Time is running out to join the ranks of Thomas Jefferson and James Monroe and make a mark in the College of William and Mary’s long history.
The College’s mascot search committee’s three-month submission period will end in less than three weeks, on June 30. The committee has been accepting mascot concepts from the public since April 1.
As of June 5, the committee had received 270 submissions, over half of which were submitted by alumni. Current students compose nearly 30 percent of the submissions and faculty and staff’s ideas make up 10 percent of the pool of potential mascots. Eight percent of the submitted concepts come from parents or other parties.
Ideas have included several birds, animals, mythical creatures and sea inhabitants, including whales and the “tribe of the ocean.” Other mascot concepts embody the College’s colonial history, such as the founding fathers or the William and Mary Green Coats. There have also been three food mascot submissions.
College President Taylor Reveley created the committee in early 2009 to find a new mascot for the College. The committee, chaired by Director of Athletics Terry Driscoll, is composed of fifteen members associated with the College, including two members of the Class of 2009, several alumni, athletic coaches, professors, and newly appointed Vice President for Student Affairs Virginia Ambler ’88 Ph.D. ’06.
“It is critical for this to be as open a process as it can be,” Driscoll said. “We want to come to a general consensus. In a process like this, no matter what somebody is not going to like the [final] idea, but we want a significant number of people to think it’s appropriate.”
William and Mary has been without a mascot since the College’s unofficial mascot, Colonial Ebirt, a furry, green creature wearing a tri-cornered hat, retired at the end of the 2005 academic year. The College’s school spirit suffered a previous blow when the NCAA refused the College’s appeal to keep the feathers on the College’s emblem in early 2006. The NCAA had placed the College on a list of universities whose mascot or symbols were deemed offensive due to American Indian imagery.

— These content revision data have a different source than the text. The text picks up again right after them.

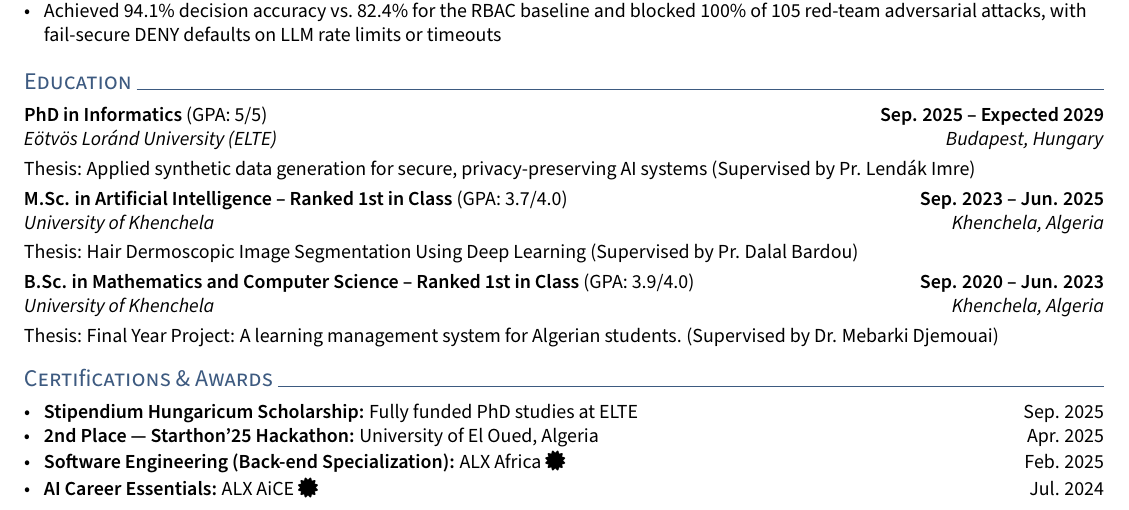
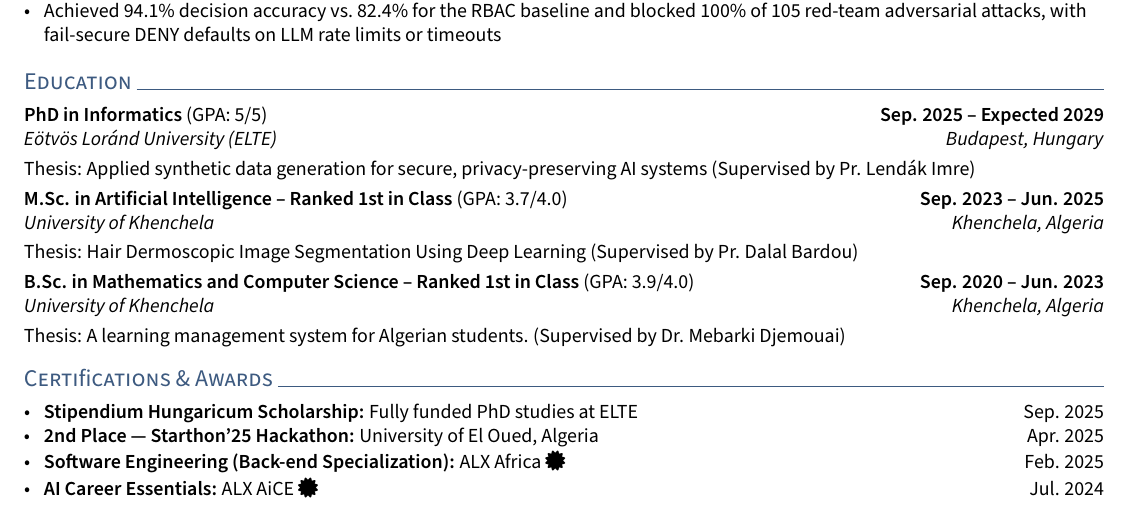
Before and after one commit to ahmed-fouad-lagha/ahmed-fouad-lagha.github.io, a LaTeX CV (_cv/resume.tex): part of the page, cut so that both start at the same text. Compiled offline with pdfLaTeX.

Commit message:
fix: update thesis project description in resume

```diff
--- a/_cv/resume.tex
+++ b/_cv/resume.tex
@@ -117,7 +117,7 @@ AI/ML Engineer building production ML and LLM systems with Python, PyTorch, Fast
 
 \subsection{B.Sc. in Mathematics and Computer Science -- Ranked 1st in Class \textnormal{(GPA: 3.9/4.0)} \texorpdfstring{\hfill}{ } Sep. 2020 -- Jun. 2023}
 \edusubtext{University of Khenchela \hfill Khenchela, Algeria}
-\thesis{Final Year Project: A learning management system for Algerian students.}{Dr. Mebarki Djemouai}
+\thesis{A learning management system for Algerian students.}{Dr. Mebarki Djemouai}
 
 \section{Certifications \& Awards}
 \begin{zitemize}
```
Also changed, not shown: _cv/resume.pdf.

To keep the College community updated, the committee keeps a frequently updated blog, which details the search process. About once each week, the committee posts a small piece of a submitted mascot idea under a blog post titled “Can you see me now?” So far three mascot ideas have been revealed: Jack the Jester, a Wren, and a Friesian Horse. Not many other specific details of submissions have been released.
The search committee established several rules to guide those wishing to submit mascot ideas. Submissions will not be considered if they overlap with any of the other 11 mascots in the CAA, which include a lion, a bulldog and a tiger. Also, the mascot concepts should lend themselves to a costume and should utilize the College’s colors of green, gold, and silver. According to the committee’s blog, at least 25 submissions have been eliminated because they did not adhere to the guidelines.
Students at the College have taken to Facebook to voice their opinions, creating groups in support of various mascots including the phoenix and Bricky the Brick. There is also a group of students calling for Colonel Ebirt’s return as the College’s mascot, but according to the retired mascot’s blog, he is happily enjoying his retirement with no plans to return.
Driscoll said that the committee had already begun contracting a design company, which would elaborate on a handful of mascot ideas before the committee reveals the concepts to the College community. Though no exact dates have been set, the committee has released a tentative timeline and plans to reveal three to five mascot ideas to the College community for feedback between September and November.
The committee then hopes to present a finalized idea to Reveley in early December and, with the president’s approval, reveal the new mascot.
“My hope is that the mascot, once chosen and unleashed,” Reveley said in an e-mail, “will be quickly embraced by the William and Mary community, on campus and off, becoming a unifying, fun symbol of [the College].”
Submissions are accepted through the mail as well as online on the committee’s website.